The problem ::
Look through the data below and, wherever a line carries the word "file", please copy that line.

#####

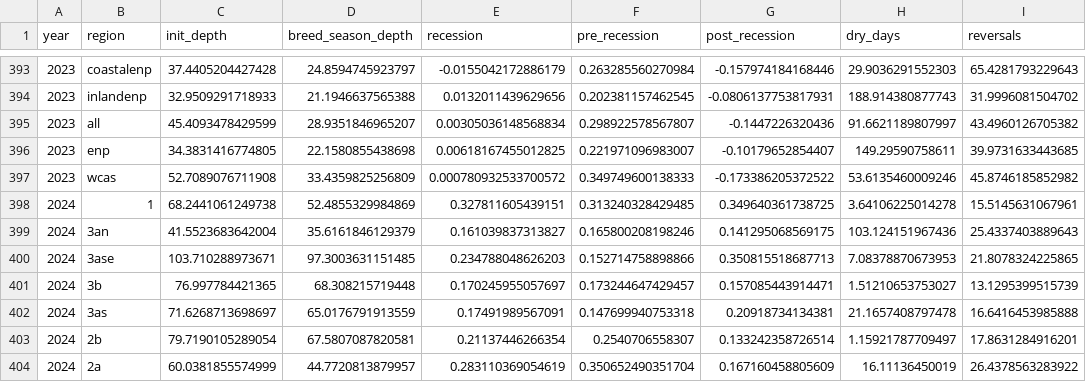
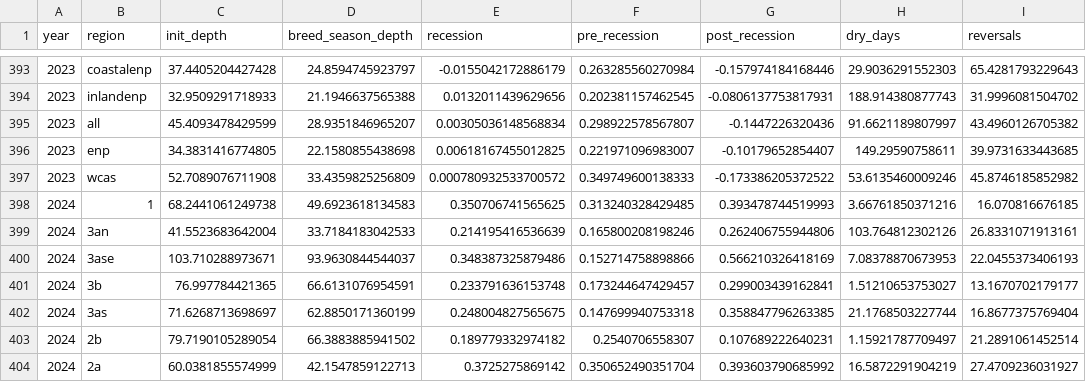
Before and after one commit to weecology/EvergladesWadingBird, a CSV file: Water/eden_covariates.csv, drawn as a sheet; only a part is shown, gaps mark what is left out; the diff covers the shown part only.

```diff
--- a/Water/eden_covariates.csv
+++ b/Water/eden_covariates.csv
@@ -397,8 +397,8 @@ year,region,init_depth,breed_season_depth,recession,pre_recession,post_recession
 2023,wcas,52.7089076711908,33.4359825256809,0.000780932533700572,0.349749600138333,-0.173386205372522,53.6135460009246,45.8746185852982
-2024,1,68.2441061249738,52.4855329984869,0.327811605439151,0.313240328429485,0.349640361738725,3.64106225014278,15.5145631067961
-2024,3an,41.5523683642004,35.6161846129379,0.161039837313827,0.165800208198246,0.141295068569175,103.124151967436,25.4337403889643
-2024,3ase,103.710288973671,97.3003631151485,0.234788048626203,0.152714758898866,0.350815518687713,7.08378870673953,21.8078324225865
-2024,3b,76.997784421365,68.308215719448,0.170245955057697,0.173244647429457,0.157085443914471,1.51210653753027,13.1295399515739
-2024,3as,71.6268713698697,65.0176791913559,0.17491989567091,0.147699940753318,0.20918734134381,21.1657408797478,16.6416453985888
-2024,2b,79.7190105289054,67.5807087820581,0.21137446266354,0.2540706558307,0.133242358726514,1.15921787709497,17.8631284916201
-2024,2a,60.0381855574999,44.7720813879957,0.283110369054619,0.350652490351704,0.167160458805609,16.11136450019,26.4378563283922
+2024,1,68.2441061249738,49.6923618134583,0.350706741565625,0.313240328429485,0.393478744519993,3.66761850371216,16.070816676185
+2024,3an,41.5523683642004,33.7184183042533,0.214195416536639,0.165800208198246,0.262406755944806,103.764812302126,26.8331071913161
+2024,3ase,103.710288973671,93.9630844544037,0.348387325879486,0.152714758898866,0.566210326418169,7.08378870673953,22.0455373406193
+2024,3b,76.997784421365,66.6131076954591,0.233791636153748,0.173244647429457,0.299003439162841,1.51210653753027,13.1670702179177
+2024,3as,71.6268713698697,62.8850171360199,0.248004827565675,0.147699940753318,0.358847796263385,21.1768503227744,16.8677375769404
+2024,2b,79.7190105289054,66.3883885941502,0.189779332974182,0.2540706558307,0.107689222640231,1.15921787709497,21.2891061452514
+2024,2a,60.0381855574999,42.1547859122713,0.3725275869142,0.350652490351704,0.393603790685992,16.5872291904219,27.4709236031927
```
Also changed, not shown: 25 edited cells elsewhere in this file, Water/last_download.csv, 1 other file.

#####

Answer to this problem ::
Before and after one commit to weecology/EvergladesWadingBird, a CSV file: Water/eden_covariates.csv, drawn as a sheet; only a part is shown, gaps mark what is left out; the diff covers the shown part only.
Also changed, not shown: 25 edited cells elsewhere in this file, Water/last_download.csv, 1 other file.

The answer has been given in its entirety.